Helping by touch has a long and distinguished pedigree. It has been practised by people in different cultures since the dawn of civilisation. Different methods have been found, different theories about their mechanism of action have been postulated, but the essence of their nature is the same. They all belong to the rich tradition of Fingertip Medicine.
There are many different methods of physical treatment which are practised across the globe. As we shall see, many of them seem to be based upon theories which are literally worlds apart. This does not mean that they are mutually exclusive, or that one is necessarily superior to another in terms of effectiveness. The differences reflect the differing cultures in which they have developed.
First let us look at the main methods which had their origin in the East. Note that these methods are based on the belief that there is a form of energy which permeates the body, and that the essence of treatment is to stimulate or sedate, depending upon whether the energy is deficient or excessive.
Acupressure is the name given to the technique of stimulating the same points as acupuncture, but with pressure alone. As the above legend implied, it is derived from an older method of treatment in which the body was not penetrated by needles.
Acupressure can be used to treat most of the same conditions as acupuncture. Indeed, for people who are very sensitive to needles, or who fear needles it is treatment of choice. In stimulating the points the practitioner uses the fingers and thumbs.
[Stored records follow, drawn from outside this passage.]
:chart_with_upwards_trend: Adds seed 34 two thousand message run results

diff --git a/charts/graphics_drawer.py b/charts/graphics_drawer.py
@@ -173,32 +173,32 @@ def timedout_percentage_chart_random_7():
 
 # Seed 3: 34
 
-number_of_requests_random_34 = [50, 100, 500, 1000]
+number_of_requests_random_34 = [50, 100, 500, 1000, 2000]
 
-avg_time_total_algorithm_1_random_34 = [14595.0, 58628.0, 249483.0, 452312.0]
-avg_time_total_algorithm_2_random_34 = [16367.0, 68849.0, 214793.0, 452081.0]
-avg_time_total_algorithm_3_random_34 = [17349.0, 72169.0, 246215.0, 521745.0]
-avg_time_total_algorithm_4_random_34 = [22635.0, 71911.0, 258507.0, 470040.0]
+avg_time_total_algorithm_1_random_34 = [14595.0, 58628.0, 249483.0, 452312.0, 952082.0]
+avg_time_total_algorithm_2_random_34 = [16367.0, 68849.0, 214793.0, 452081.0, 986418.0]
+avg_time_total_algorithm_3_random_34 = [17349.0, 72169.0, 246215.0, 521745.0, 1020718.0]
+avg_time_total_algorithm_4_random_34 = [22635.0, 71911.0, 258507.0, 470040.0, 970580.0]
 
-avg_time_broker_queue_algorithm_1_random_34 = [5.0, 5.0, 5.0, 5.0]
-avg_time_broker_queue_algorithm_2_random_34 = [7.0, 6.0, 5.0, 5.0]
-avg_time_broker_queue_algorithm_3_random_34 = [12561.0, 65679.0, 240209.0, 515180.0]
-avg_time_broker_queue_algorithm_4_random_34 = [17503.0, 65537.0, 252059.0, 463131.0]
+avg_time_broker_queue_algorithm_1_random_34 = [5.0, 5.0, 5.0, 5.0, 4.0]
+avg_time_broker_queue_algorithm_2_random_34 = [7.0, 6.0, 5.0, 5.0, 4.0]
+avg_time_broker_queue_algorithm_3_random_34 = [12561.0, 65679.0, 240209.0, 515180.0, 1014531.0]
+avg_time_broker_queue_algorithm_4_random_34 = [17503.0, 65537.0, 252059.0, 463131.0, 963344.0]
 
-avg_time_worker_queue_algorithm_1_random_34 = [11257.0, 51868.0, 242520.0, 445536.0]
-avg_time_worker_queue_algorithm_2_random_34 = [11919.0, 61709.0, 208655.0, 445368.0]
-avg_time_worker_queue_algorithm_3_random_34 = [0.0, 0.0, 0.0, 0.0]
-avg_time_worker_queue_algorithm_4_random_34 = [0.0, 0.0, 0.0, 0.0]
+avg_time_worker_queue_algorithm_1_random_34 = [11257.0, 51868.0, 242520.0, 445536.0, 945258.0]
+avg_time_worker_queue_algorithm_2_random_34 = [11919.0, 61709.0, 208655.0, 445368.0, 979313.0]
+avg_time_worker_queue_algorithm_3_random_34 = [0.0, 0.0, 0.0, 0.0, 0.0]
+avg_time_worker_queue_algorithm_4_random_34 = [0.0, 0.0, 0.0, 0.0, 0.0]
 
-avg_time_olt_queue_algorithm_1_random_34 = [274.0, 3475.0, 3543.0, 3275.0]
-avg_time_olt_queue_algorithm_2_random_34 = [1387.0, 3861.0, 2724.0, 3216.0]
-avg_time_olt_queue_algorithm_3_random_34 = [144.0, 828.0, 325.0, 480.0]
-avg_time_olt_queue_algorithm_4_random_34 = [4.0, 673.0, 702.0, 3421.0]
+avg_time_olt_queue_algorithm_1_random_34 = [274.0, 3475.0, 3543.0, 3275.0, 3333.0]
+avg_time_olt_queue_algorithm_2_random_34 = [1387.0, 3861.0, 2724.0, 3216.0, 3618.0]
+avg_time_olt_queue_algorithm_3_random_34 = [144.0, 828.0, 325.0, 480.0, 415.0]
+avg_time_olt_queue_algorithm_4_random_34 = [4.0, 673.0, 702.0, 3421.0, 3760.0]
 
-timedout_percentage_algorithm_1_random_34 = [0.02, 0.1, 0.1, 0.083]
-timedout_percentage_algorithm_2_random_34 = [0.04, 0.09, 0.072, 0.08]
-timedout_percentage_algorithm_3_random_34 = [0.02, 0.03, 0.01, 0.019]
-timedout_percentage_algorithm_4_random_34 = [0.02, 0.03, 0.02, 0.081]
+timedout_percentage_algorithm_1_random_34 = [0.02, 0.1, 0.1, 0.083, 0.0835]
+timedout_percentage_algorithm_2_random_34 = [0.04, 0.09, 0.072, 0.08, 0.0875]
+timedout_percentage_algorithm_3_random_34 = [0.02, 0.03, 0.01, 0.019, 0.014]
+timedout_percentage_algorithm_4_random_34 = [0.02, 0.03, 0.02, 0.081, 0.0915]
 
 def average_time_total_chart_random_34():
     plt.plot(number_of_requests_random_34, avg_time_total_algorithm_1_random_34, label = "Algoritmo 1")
In acupressure, local symptoms are considered to be an expression of the condition of the body as a whole. So acupressure focuses on relieving pain and discomfort as well as on responding to tension before it develops into a "dis-ease" that is, before the constrictions and imbalances can do further damage. A basic session should last between 30 and 60 minutes and cover all the meridians of the body to restore balance and harmony.